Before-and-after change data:
# # # # #

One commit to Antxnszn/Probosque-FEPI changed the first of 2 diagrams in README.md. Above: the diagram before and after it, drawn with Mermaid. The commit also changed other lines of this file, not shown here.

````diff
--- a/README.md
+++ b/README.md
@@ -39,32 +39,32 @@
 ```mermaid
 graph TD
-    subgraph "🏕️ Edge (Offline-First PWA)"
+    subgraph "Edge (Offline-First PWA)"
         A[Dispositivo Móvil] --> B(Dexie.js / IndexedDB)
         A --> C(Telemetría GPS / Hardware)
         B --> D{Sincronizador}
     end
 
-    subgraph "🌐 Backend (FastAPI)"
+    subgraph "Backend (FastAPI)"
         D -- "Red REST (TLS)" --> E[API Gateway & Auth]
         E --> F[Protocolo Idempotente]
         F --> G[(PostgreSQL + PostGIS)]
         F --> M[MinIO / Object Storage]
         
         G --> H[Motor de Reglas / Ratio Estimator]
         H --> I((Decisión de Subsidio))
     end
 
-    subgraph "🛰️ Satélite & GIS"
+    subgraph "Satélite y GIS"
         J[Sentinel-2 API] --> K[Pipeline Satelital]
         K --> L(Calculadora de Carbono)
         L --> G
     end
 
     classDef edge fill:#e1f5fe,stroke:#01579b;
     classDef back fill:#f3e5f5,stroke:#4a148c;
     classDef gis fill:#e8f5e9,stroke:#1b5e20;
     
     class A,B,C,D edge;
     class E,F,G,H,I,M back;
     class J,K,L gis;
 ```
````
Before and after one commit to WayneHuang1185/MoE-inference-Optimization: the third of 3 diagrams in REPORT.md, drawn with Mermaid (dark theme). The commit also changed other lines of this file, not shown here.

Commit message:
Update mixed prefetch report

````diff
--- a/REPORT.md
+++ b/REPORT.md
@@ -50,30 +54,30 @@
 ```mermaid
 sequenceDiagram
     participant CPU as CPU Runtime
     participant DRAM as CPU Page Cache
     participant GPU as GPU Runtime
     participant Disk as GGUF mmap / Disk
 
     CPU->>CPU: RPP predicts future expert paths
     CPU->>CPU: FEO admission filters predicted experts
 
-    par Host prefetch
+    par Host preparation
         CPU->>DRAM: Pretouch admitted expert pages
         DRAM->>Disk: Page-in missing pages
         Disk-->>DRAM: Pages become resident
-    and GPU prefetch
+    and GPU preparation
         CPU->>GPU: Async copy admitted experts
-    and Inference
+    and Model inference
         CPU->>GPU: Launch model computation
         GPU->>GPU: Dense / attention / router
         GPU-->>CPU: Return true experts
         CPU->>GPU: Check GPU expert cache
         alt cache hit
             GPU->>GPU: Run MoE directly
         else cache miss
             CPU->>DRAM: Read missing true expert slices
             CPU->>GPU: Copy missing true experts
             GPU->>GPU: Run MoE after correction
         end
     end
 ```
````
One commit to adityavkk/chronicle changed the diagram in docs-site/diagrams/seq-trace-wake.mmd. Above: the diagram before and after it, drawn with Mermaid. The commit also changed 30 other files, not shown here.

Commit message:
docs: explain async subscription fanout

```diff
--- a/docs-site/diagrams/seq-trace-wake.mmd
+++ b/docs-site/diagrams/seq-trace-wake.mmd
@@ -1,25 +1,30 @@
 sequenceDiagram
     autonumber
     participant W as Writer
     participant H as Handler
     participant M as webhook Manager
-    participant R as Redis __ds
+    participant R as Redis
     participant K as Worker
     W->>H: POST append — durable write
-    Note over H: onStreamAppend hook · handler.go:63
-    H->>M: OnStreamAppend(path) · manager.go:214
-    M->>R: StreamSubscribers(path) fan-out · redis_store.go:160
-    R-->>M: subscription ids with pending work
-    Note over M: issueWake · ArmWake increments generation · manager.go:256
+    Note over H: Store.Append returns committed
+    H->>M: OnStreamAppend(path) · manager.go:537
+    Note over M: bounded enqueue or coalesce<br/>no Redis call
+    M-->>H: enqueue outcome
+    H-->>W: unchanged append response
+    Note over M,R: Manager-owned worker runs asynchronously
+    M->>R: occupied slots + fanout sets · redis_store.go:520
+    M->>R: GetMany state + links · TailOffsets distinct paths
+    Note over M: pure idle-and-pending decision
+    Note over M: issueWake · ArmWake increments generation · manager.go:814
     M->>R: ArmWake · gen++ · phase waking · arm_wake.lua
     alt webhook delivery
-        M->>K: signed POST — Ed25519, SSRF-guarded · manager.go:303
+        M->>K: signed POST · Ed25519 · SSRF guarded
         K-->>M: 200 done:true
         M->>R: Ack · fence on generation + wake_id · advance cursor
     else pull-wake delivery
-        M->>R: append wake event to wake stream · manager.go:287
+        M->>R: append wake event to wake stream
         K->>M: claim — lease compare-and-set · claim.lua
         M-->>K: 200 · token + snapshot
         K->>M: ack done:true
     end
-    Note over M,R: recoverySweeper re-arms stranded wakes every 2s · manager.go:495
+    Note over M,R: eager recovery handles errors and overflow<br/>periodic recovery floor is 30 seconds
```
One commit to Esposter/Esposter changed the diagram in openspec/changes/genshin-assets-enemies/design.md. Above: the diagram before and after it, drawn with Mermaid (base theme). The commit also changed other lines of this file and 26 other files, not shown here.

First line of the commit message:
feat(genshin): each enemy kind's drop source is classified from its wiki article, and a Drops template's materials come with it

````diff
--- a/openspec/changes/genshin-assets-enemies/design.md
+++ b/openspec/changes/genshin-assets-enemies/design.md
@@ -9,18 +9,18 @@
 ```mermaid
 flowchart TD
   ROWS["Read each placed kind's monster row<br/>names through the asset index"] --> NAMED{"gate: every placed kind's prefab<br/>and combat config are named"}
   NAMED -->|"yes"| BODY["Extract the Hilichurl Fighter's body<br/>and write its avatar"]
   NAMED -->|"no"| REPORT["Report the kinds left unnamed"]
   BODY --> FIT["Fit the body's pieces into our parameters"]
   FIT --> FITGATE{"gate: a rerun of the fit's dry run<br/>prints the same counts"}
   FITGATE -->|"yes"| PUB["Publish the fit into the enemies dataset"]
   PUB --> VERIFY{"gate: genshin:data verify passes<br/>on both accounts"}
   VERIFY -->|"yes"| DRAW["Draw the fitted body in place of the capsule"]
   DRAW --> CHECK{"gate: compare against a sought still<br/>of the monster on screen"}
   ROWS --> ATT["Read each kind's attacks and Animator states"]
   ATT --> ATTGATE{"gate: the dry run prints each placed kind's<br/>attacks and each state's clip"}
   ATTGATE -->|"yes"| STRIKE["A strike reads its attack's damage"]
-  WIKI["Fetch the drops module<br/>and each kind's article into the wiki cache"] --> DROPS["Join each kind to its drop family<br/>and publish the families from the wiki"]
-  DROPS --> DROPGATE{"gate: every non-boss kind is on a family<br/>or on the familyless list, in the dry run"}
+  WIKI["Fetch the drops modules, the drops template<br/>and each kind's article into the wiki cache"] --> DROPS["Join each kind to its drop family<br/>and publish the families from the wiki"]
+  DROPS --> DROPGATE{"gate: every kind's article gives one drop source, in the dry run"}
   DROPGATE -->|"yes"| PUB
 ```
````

# # # # #

**Exercise objective:** Search the records for lines holding the word "Offline", then copy each line you find.

**Answer space:**
-    subgraph "🏕️ Edge (Offline-First PWA)"
+    subgraph "Edge (Offline-First PWA)"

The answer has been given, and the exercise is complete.